▶ Given entries:
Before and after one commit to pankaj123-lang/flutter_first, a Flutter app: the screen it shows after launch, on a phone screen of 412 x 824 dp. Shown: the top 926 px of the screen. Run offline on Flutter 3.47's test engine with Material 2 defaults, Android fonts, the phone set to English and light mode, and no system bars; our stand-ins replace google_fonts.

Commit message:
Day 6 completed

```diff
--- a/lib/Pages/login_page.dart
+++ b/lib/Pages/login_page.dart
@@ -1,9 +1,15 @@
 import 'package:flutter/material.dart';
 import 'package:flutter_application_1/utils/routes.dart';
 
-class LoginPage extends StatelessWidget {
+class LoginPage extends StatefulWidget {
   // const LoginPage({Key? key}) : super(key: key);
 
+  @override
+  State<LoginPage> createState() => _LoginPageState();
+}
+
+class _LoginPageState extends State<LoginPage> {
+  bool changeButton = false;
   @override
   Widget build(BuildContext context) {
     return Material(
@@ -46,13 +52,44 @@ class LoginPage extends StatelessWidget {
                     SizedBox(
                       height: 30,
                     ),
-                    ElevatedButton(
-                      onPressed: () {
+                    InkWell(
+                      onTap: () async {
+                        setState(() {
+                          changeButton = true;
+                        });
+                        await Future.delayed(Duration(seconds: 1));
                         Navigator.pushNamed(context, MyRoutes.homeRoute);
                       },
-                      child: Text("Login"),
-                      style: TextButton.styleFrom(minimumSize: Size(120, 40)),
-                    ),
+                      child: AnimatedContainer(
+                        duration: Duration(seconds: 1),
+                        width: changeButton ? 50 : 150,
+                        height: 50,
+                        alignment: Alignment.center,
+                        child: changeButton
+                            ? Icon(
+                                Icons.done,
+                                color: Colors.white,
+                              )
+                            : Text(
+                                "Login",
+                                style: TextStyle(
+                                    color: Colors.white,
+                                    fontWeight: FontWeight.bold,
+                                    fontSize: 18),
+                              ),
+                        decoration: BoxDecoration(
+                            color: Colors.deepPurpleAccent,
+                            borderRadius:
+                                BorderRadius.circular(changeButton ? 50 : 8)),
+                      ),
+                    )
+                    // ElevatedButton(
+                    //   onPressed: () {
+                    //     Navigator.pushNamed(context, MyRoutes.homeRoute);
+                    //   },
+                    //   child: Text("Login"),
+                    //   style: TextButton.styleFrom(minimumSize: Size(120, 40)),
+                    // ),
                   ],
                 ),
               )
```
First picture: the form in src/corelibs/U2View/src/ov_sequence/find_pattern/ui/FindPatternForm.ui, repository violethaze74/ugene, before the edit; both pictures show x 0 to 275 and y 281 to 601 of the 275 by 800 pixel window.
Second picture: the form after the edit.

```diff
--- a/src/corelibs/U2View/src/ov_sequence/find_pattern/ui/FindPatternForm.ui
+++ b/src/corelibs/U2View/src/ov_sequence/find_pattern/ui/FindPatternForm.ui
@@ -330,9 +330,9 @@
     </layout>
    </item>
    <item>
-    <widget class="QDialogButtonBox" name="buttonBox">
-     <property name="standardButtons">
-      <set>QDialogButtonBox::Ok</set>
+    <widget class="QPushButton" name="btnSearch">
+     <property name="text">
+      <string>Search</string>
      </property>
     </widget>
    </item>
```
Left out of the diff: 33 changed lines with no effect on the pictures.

▶ What is needed: All of the material above should be set down again, unaltered.

▶ Exercise answer:
Before and after one commit to pankaj123-lang/flutter_first, a Flutter app: the screen it shows after launch, on a phone screen of 412 x 824 dp. Shown: the top 926 px of the screen. Run offline on Flutter 3.47's test engine with Material 2 defaults, Android fonts, the phone set to English and light mode, and no system bars; our stand-ins replace google_fonts.

Commit message:
Day 6 completed

```diff
--- a/lib/Pages/login_page.dart
+++ b/lib/Pages/login_page.dart
@@ -1,9 +1,15 @@
 import 'package:flutter/material.dart';
 import 'package:flutter_application_1/utils/routes.dart';
 
-class LoginPage extends StatelessWidget {
+class LoginPage extends StatefulWidget {
   // const LoginPage({Key? key}) : super(key: key);
 
+  @override
+  State<LoginPage> createState() => _LoginPageState();
+}
+
+class _LoginPageState extends State<LoginPage> {
+  bool changeButton = false;
   @override
   Widget build(BuildContext context) {
     return Material(
@@ -46,13 +52,44 @@ class LoginPage extends StatelessWidget {
                     SizedBox(
                       height: 30,
                     ),
-                    ElevatedButton(
-                      onPressed: () {
+                    InkWell(
+                      onTap: () async {
+                        setState(() {
+                          changeButton = true;
+                        });
+                        await Future.delayed(Duration(seconds: 1));
                         Navigator.pushNamed(context, MyRoutes.homeRoute);
                       },
-                      child: Text("Login"),
-                      style: TextButton.styleFrom(minimumSize: Size(120, 40)),
-                    ),
+                      child: AnimatedContainer(
+                        duration: Duration(seconds: 1),
+                        width: changeButton ? 50 : 150,
+                        height: 50,
+                        alignment: Alignment.center,
+                        child: changeButton
+                            ? Icon(
+                                Icons.done,
+                                color: Colors.white,
+                              )
+                            : Text(
+                                "Login",
+                                style: TextStyle(
+                                    color: Colors.white,
+                                    fontWeight: FontWeight.bold,
+                                    fontSize: 18),
+                              ),
+                        decoration: BoxDecoration(
+                            color: Colors.deepPurpleAccent,
+                            borderRadius:
+                                BorderRadius.circular(changeButton ? 50 : 8)),
+                      ),
+                    )
+                    // ElevatedButton(
+                    //   onPressed: () {
+                    //     Navigator.pushNamed(context, MyRoutes.homeRoute);
+                    //   },
+                    //   child: Text("Login"),
+                    //   style: TextButton.styleFrom(minimumSize: Size(120, 40)),
+                    // ),
                   ],
                 ),
               )
```
First picture: the form in src/corelibs/U2View/src/ov_sequence/find_pattern/ui/FindPatternForm.ui, repository violethaze74/ugene, before the edit; both pictures show x 0 to 275 and y 281 to 601 of the 275 by 800 pixel window.
Second picture: the form after the edit.

```diff
--- a/src/corelibs/U2View/src/ov_sequence/find_pattern/ui/FindPatternForm.ui
+++ b/src/corelibs/U2View/src/ov_sequence/find_pattern/ui/FindPatternForm.ui
@@ -330,9 +330,9 @@
     </layout>
    </item>
    <item>
-    <widget class="QDialogButtonBox" name="buttonBox">
-     <property name="standardButtons">
-      <set>QDialogButtonBox::Ok</set>
+    <widget class="QPushButton" name="btnSearch">
+     <property name="text">
+      <string>Search</string>
      </property>
     </widget>
    </item>
```
Left out of the diff: 33 changed lines with no effect on the pictures.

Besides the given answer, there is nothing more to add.